Belike you mean to make a puppet of me.

PETRUCHIO
Why, true; he means to make a puppet of thee.

TAILOR
She says your worship means to make a puppet of her.

PETRUCHIO
O monstrous arrogance! Thou liest, thou thread, thou thimble,
Thou yard, three-quarters, half-yard, quarter, nail,
Thou flea, thou nit, thou winter-cricket thou-
Brav'd in mine own house with a skein of thread!
Away, thou rag, thou quantity, thou remnant;
Or I shall so bemete thee with thy yard
As thou shalt think on prating whilst thou liv'st!
I tell thee, I, that thou hast marr'd her gown.

TAILOR
Your worship is deceiv'd; the gown is made
Just as my master had direction.
Grumio gave order how it should be done.

GRUMIO
I gave him no order; I gave him the stuff.

TAILOR
But how did you desire it should be made?

GRUMIO
Marry, sir, with needle and thread.

TAILOR
But did you not request to have it cut?

GRUMIO
Thou hast fac'd many things.

TAILOR
I have.

GRUMIO
Face not me. Thou hast brav'd many men; brave not me. I
will neither be fac'd nor brav'd. I say unto thee, I bid thy
master cut out the gown; but I did not bid him cut it to
pieces. Ergo, thou liest.

TAILOR
Why, here is the note of the fashion to testify.

PETRUCHIO
Read it.

GRUMIO
The note lies in's throat, if he say I said so.

TAILOR
[Reads] 'Imprimis, a loose-bodied gown'-

GRUMIO
Master, if ever I said loose-bodied gown, sew me in the
skirts of it and beat me to death with a bottom of brown
bread; I said a gown.

PETRUCHIO
Proceed.

TAILOR
[Reads] 'With a small compass'd cape'-

GRUMIO
I confess the cape.

TAILOR
[Reads] 'With a trunk sleeve'-

GRUMIO
I confess two sleeves.

TAILOR
[Reads] 'The sleeves curiously cut.'

PETRUCHIO
Ay, there's the villainy.

GRUMIO
Error i' th' bill, sir; error i' th' bill! I commanded
the sleeves should be cut out, and sew'd up again; and that
I'll prove upon thee, though thy little finger be armed in a
thimble.

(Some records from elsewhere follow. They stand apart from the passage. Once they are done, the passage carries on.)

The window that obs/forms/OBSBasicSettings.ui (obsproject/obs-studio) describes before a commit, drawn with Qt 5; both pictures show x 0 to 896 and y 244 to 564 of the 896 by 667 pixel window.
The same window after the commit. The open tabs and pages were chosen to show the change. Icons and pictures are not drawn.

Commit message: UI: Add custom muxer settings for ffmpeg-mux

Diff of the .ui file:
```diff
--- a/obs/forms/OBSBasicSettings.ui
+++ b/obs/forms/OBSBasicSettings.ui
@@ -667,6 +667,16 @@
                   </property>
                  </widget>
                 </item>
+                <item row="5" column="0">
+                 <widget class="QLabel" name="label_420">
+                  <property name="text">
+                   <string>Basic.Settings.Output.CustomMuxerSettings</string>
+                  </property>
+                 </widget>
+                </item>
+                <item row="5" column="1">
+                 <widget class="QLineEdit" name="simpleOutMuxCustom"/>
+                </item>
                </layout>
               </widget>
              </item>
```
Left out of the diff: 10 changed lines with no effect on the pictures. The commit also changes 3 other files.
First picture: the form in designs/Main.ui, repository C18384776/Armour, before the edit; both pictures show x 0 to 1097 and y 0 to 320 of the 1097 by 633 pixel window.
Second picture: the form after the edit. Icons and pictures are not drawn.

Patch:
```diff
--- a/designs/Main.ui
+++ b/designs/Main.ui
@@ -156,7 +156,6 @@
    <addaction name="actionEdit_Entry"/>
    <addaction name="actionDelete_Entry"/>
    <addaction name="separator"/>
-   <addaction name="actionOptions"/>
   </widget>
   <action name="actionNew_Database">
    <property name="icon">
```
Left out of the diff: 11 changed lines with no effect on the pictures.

TAILOR
This is true that I say; an I had thee in place where,
thou shouldst know it.

GRUMIO
I am for thee straight; take thou the bill, give me thy
meteyard, and spare not me.

HORTENSIO
God-a-mercy, Grumio! Then he shall have no odds.

PETRUCHIO
Well, sir, in brief, the gown is not for me.

GRUMIO
You are i' th' right, sir; 'tis for my mistress.

PETRUCHIO
Go, take it up unto thy master's use.

GRUMIO
Villain, not for thy life! Take up my mistress' gown
for thy master's use!

PETRUCHIO
Why, sir, what's your conceit in that?

GRUMIO
O, sir, the conceit is deeper than you think for.
Take up my mistress' gown to his master's use!
O fie, fie, fie!

PETRUCHIO
[Aside] Hortensio, say thou wilt see the tailor paid.-
Go take it hence; be gone, and say no more.

HORTENSIO
Tailor, I'll pay thee for thy gown to-morrow;
Take no unkindness of his hasty words.
Away, I say; commend me to thy master.

Exit TAILOR

PETRUCHIO
Well, come, my Kate; we will unto your father's
Even in these honest mean habiliments;
Our purses shall be proud, our garments poor;
For 'tis the mind that makes the body rich;
And as the sun breaks through the darkest clouds,
So honour peereth in the meanest habit.
What, is the jay more precious than the lark
Because his feathers are more beautiful?
Or is the adder better than the eel
Because his painted skin contents the eye?
O no, good Kate; neither art thou the worse
For this poor furniture and mean array.
If thou account'st it shame, lay it on me;
And therefore frolic; we will hence forthwith
To feast and sport us at thy father's house.
Go call my men, and let us straight to him;
And bring our horses unto Long-lane end;
There will we mount, and thither walk on foot.
Let's see; I think 'tis now some seven o'clock,
And well we may come there by dinner-time.

KATHERINA
I dare assure you, sir, 'tis almost two,
And 'twill be supper-time ere you come there.

PETRUCHIO
It shall be seven ere I go to horse.
Look what I speak, or do, or think to do,
You are still crossing it. Sirs, let 't alone;
I will not go to-day; and ere I do,
It shall be what o'clock I say it is.

HORTENSIO
Why, so this gallant will command the sun.

Exeunt